The cataloging of vocabulary and pronunciation and syntax that field linguists do in remote outposts helps keep a language alive. But saving a language is not something linguists can accomplish, because salvation must come from within. The answer may lie in something Harrison and Anderson witnessed in Palizi [in northeastern india] one day, when a villager in his early 20s came with a friend to perform a song for them. Palizi is far removed from pervasive U.S. culture, so it was something of a surprise to the two linguists when the teenagers launched into a full-bore, L.A.-style rap song complete with gang hand gestures and head bobbing and attitude, a pitch-perfect rendition of an American street art, with one refinement: They were rapping in Aka.

Were the linguists dismayed? I asked.
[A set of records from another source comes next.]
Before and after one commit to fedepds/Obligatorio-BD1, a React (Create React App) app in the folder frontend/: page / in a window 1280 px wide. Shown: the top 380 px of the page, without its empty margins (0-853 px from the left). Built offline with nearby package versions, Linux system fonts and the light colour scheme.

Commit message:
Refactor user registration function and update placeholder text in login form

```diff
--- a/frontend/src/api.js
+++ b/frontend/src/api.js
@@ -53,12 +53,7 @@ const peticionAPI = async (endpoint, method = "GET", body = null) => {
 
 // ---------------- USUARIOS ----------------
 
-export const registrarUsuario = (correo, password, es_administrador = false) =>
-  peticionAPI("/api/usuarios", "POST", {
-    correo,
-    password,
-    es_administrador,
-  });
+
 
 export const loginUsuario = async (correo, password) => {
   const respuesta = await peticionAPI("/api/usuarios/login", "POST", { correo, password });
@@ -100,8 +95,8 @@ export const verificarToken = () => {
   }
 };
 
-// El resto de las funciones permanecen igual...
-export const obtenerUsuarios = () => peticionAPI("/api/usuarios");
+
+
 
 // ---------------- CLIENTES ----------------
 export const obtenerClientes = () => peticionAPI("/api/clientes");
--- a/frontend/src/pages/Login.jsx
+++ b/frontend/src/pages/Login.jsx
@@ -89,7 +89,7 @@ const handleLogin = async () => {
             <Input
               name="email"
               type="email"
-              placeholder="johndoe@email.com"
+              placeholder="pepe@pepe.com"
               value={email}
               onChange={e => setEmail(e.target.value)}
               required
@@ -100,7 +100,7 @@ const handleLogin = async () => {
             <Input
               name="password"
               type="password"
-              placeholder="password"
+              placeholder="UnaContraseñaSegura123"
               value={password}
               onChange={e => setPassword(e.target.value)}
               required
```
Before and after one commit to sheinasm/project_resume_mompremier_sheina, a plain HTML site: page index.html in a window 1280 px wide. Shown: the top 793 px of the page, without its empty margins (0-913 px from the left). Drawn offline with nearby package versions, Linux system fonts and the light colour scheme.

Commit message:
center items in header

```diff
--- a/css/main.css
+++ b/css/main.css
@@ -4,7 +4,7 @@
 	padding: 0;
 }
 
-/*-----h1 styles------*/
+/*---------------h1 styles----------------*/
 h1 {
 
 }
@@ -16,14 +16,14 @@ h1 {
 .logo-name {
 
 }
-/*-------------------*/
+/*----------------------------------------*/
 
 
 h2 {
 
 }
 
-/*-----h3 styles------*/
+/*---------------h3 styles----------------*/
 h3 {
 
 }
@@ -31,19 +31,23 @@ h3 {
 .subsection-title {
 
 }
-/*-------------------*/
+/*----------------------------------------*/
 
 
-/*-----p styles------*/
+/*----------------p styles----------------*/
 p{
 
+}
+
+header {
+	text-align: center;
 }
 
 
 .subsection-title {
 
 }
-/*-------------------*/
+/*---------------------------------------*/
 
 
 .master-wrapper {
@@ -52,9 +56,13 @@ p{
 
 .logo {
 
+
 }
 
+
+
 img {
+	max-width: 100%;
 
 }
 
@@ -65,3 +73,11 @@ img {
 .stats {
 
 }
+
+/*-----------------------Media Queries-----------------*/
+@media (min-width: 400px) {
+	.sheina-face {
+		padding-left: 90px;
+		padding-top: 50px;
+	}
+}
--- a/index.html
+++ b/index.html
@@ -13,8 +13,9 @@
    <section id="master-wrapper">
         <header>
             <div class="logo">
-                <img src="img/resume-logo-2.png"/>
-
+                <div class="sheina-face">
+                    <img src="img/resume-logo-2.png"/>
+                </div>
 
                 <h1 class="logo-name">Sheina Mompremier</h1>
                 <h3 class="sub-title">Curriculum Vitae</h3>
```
To the contrary, Harrison said. “These kids were fluent in Hindi and English, but they chose to rap in a language they share with only a couple thousand people.” Linguistic co-optation and absorption can work both ways, with the small language sometimes acting as the imperialist. “The one thing that’s necessary for the revival of a language,” Father D’Souza told me one day, “is pride.”